Miller can not only giveth, but occasionally he will taketh away. In a mid-January game against the New Orleans Hornets, Miller stole the ball not once but twice from Hornets All-Star guard Baron Davis.
"His skills are very unusual for his size," Madsen said. "He can go out on the perimeter and guard guards. I mean, Baron is one of the best guards in this league, and he got him — twice. Oliver has great hands, soft hands, and he's a good shooter."
When recalling some of the players he idolized growing up, Miller lists big men like Charles Barkley, Hakeem Olajuwon and Patrick Ewing. But he also mentions Magic Johnson, which may be why he sometimes shows off his guard-like attributes. "When I was younger I always played with guys three or four years older than me, so I learned a lot playing with older guys and guys that were better than me," he said. "Then of course I would watch guys like Magic and Larry Bird and try to take my game to their level."
One of the biggest concerns surrounding Miller's career has been his weight. He has always possessed great basketball skills, but his excess weight ultimately put his NBA career on hiatus in 2000. At his biggest, "Big O" tipped the scales at 375 pounds, making him an easy target for hecklers in every arena he played.
He says the laughs at his expense never affected him when he was playing, but that doesn't mean the comments didn't hurt. "I tried to let it roll off my back," Miller said. "But there were times when I called my fiancee late at night, my mother late at night, my agent late at night. Lot of late nights crying."

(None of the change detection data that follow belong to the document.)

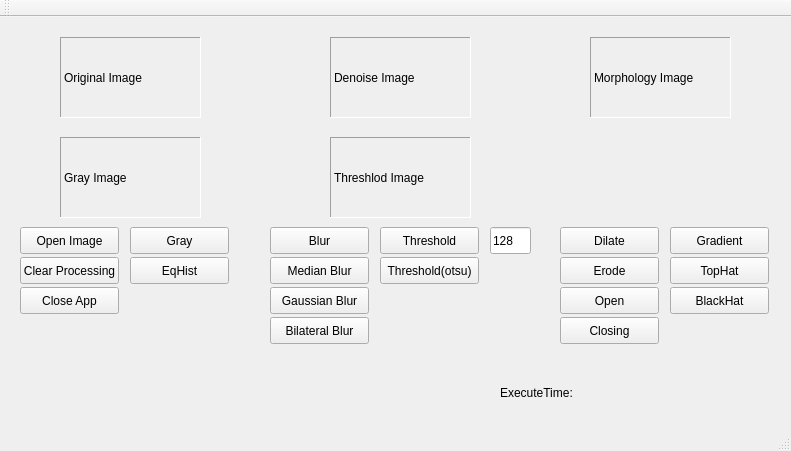
Before: the Qt Designer form Lab2/mainwindow.ui in JoyHsiao/Embeded, drawn with Qt 5.
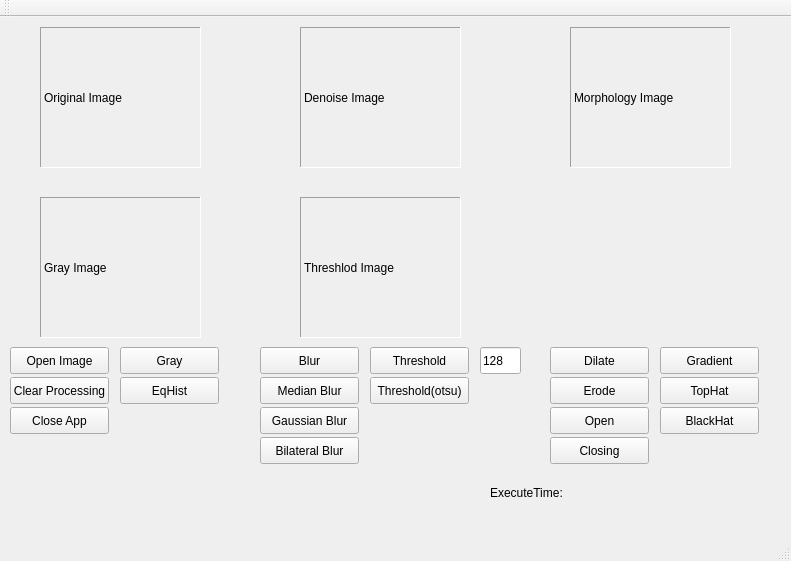
After: the same form once the commit is applied.

Patch:
```diff
--- a/Lab2/mainwindow.ui
+++ b/Lab2/mainwindow.ui
@@ -7,7 +7,7 @@
     <x>0</x>
     <y>0</y>
     <width>791</width>
-    <height>451</height>
+    <height>561</height>
    </rect>
   </property>
   <property name="windowTitle">
@@ -17,10 +17,10 @@
    <widget class="QLabel" name="label_1">
     <property name="geometry">
      <rect>
-      <x>60</x>
-      <y>20</y>
-      <width>141</width>
-      <height>81</height>
+      <x>40</x>
+      <y>10</y>
+      <width>161</width>
+      <height>141</height>
      </rect>
     </property>
     <property name="frameShape">
@@ -36,10 +36,10 @@
    <widget class="QLabel" name="label_2">
     <property name="geometry">
      <rect>
-      <x>60</x>
-      <y>120</y>
-      <width>141</width>
-      <height>81</height>
+      <x>40</x>
+      <y>180</y>
+      <width>161</width>
+      <height>141</height>
      </rect>
     </property>
     <property name="frameShape">
@@ -55,10 +55,10 @@
    <widget class="QLabel" name="label_3">
     <property name="geometry">
      <rect>
-      <x>330</x>
-      <y>20</y>
-      <width>141</width>
-      <height>81</height>
+      <x>300</x>
+      <y>10</y>
+      <width>161</width>
+      <height>141</height>
      </rect>
     </property>
     <property name="frameShape">
@@ -74,10 +74,10 @@
    <widget class="QLabel" name="label_4">
     <property name="geometry">
      <rect>
-      <x>330</x>
-      <y>120</y>
-      <width>141</width>
-      <height>81</height>
+      <x>300</x>
+      <y>180</y>
+      <width>161</width>
+      <height>141</height>
      </rect>
     </property>
     <property name="frameShape">
@@ -93,10 +93,10 @@
    <widget class="QLabel" name="label_5">
     <property name="geometry">
      <rect>
-      <x>590</x>
-      <y>20</y>
-      <width>141</width>
-      <height>81</height>
+      <x>570</x>
+      <y>10</y>
+      <width>161</width>
+      <height>141</height>
      </rect>
     </property>
     <property name="frameShape">
@@ -112,8 +112,8 @@
    <widget class="QPushButton" name="OpenImageButton">
     <property name="geometry">
      <rect>
-      <x>20</x>
-      <y>210</y>
+      <x>10</x>
+      <y>330</y>
       <width>99</width>
       <height>27</height>
      </rect>
@@ -130,8 +130,8 @@
    <widget class="QPushButton" name="GrayButton">
     <property name="geometry">
      <rect>
-      <x>130</x>
-      <y>210</y>
+      <x>120</x>
+      <y>330</y>
       <width>99</width>
       <height>27</height>
      </rect>
@@ -148,8 +148,8 @@
    <widget class="QPushButton" name="ClearButton_">
     <property name="geometry">
      <rect>
-      <x>20</x>
-      <y>240</y>
+      <x>10</x>
+      <y>360</y>
       <width>99</width>
       <height>27</height>
      </rect>
@@ -166,8 +166,8 @@
    <widget class="QPushButton" name="EqHistButton">
     <property name="geometry">
      <rect>
-      <x>130</x>
-      <y>240</y>
+      <x>120</x>
+      <y>360</y>
       <width>99</width>
       <height>27</height>
      </rect>
@@ -184,8 +184,8 @@
    <widget class="QPushButton" name="CloseAppButton">
     <property name="geometry">
      <rect>
-      <x>20</x>
-      <y>270</y>
+      <x>10</x>
+      <y>390</y>
       <width>99</width>
       <height>27</height>
      </rect>
@@ -202,8 +202,8 @@
    <widget class="QPushButton" name="BlurButton">
     <property name="geometry">
      <rect>
-      <x>270</x>
-      <y>210</y>
+      <x>260</x>
+      <y>330</y>
       <width>99</width>
       <height>27</height>
      </rect>
@@ -220,8 +220,8 @@
    <widget class="QPushButton" name="ThresholdButton">
     <property name="geometry">
      <rect>
-      <x>380</x>
-      <y>210</y>
+      <x>370</x>
+      <y>330</y>
       <width>99</width>
       <height>27</height>
      </rect>
@@ -238,8 +238,8 @@
    <widget class="QPushButton" name="MedianButton">
     <property name="geometry">
      <rect>
-      <x>270</x>
-      <y>240</y>
+      <x>260</x>
+      <y>360</y>
       <width>99</width>
       <height>27</height>
      </rect>
@@ -256,8 +256,8 @@
    <widget class="QPushButton" name="OtsuButton">
     <property name="geometry">
      <rect>
-      <x>380</x>
-      <y>240</y>
+      <x>370</x>
+      <y>360</y>
       <width>99</width>
       <height>27</height>
      </rect>
@@ -274,8 +274,8 @@
    <widget class="QPushButton" name="GaussianButton">
     <property name="geometry">
      <rect>
-      <x>270</x>
-      <y>270</y>
+      <x>260</x>
+      <y>390</y>
       <width>99</width>
       <height>27</height>
      </rect>
@@ -292,8 +292,8 @@
    <widget class="QPushButton" name="BilateralButton">
     <property name="geometry">
      <rect>
-      <x>270</x>
-      <y>300</y>
+      <x>260</x>
+      <y>420</y>
       <width>99</width>
       <height>27</height>
      </rect>
@@ -310,8 +310,8 @@
    <widget class="QLineEdit" name="lineEdit">
     <property name="geometry">
      <rect>
-      <x>490</x>
-      <y>210</y>
+      <x>480</x>
+      <y>330</y>
       <width>41</width>
       <height>27</height>
      </rect>
@@ -323,8 +323,8 @@
    <widget class="QPushButton" name="ClosButton">
     <property name="geometry">
      <rect>
-      <x>560</x>
-      <y>300</y>
+      <x>550</x>
+      <y>420</y>
       <width>99</width>
       <height>27</height>
      </rect>
@@ -341,8 +341,8 @@
    <widget class="QPushButton" name="ErodeButton">
     <property name="geometry">
      <rect>
-      <x>560</x>
-      <y>240</y>
+      <x>550</x>
+      <y>360</y>
       <width>99</width>
       <height>27</height>
      </rect>
@@ -359,8 +359,8 @@
    <widget class="QPushButton" name="OpenButton">
     <property name="geometry">
      <rect>
-      <x>560</x>
-      <y>270</y>
+      <x>550</x>
+      <y>390</y>
       <width>99</width>
       <height>27</height>
      </rect>
@@ -377,8 +377,8 @@
    <widget class="QPushButton" name="DilateButton">
     <property name="geometry">
      <rect>
-      <x>560</x>
-      <y>210</y>
+      <x>550</x>
+      <y>330</y>
       <width>99</width>
       <height>27</height>
      </rect>
@@ -395,8 +395,8 @@
    <widget class="QPushButton" name="TopHatButton">
     <property name="geometry">
      <rect>
-      <x>670</x>
-      <y>240</y>
+      <x>660</x>
+      <y>360</y>
       <width>99</width>
       <height>27</height>
      </rect>
@@ -413,8 +413,8 @@
    <widget class="QPushButton" name="GradientButton">
     <property name="geometry">
      <rect>
-      <x>670</x>
-      <y>210</y>
+      <x>660</x>
+      <y>330</y>
       <width>99</width>
       <height>27</height>
      </rect>
@@ -431,8 +431,8 @@
    <widget class="QPushButton" name="BlackHatButton">
     <property name="geometry">
      <rect>
-      <x>670</x>
-      <y>270</y>
+      <x>660</x>
+      <y>390</y>
       <width>99</width>
       <height>27</height>
      </rect>
@@ -449,8 +449,8 @@
    <widget class="QLabel" name="TimeLabel">
     <property name="geometry">
      <rect>
-      <x>500</x>
-      <y>360</y>
+      <x>490</x>
+      <y>460</y>
       <width>201</width>
       <height>31</height>
      </rect>
```
Left out of the diff: 25 changed lines with no effect on the pictures.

After being let go by Phoenix in 2000, Miller bounced around basketball obscurity from the Harlem Globetrotters, to the CBA, to the ABA and USBL. Often discouraged, he wondered if he was ever going to make it back to the NBA. "Two years ago, I made a decision," Miller said. "I just got tired of hearing people talk about the weight. It was always about my weight, my weight. I knew I had to change myself. I had to show people I'm for real. They weren't going to take me serious if I was putting up 20 points, getting 20 rebounds, but I had an extra 30 pounds on my back."
Even in the CBA, Miller said, teams questioned him because of his weight. "It was, 'We wanted you but we heard you couldn't run up and down the floor. We heard you were 500 pounds,' " Miller said. "Well, don't believe everything you hear. Put me out on the floor and then make a judgment."
Before joining the Timberwolves on Dec. 13, Miller's most recent stop was in Bismarck, N.D., with the CBA's Dakota Wizards. In 11 games, Miller averaged 16.2 points and 8.7 rebounds while also dishing out 39 assists, grabbing 15 steals and blocking 21 shots. During the 2002-03 season, Miller was a CBA All-Star selection and was named to the all-league second team after averaging 15.7 points and 12.1 rebounds. While with the USBL's Dodge City Legend in 2002, he ranked second on the team in assists with 72, while playing in only 15 games.
"I've been working for three years now," Miller said. "They said I'm not committed to losing weight. Since this summer, I've been focused on that. Got to the CBA, lost 30 pounds so far, and I'm still losing."
Miller says changing his diet has been the key to shedding the weight. "Eating right — I eat less carbs now and drink a lot more water," he said. "That's really been it. It really hasn't been any special conditioning program or anything like that, just watching what I eat."
His self-motivation and dedication to get back to the NBA is what makes "Big O" one of the crowd favorites at Target Center. A hard-working big guy doing the little things gets big roars from the crowd every time. "I'm glad that they accept me," Miller smiled. "I just have to go out every night and do what I have to do. I don't want to go out there and be a disappointment."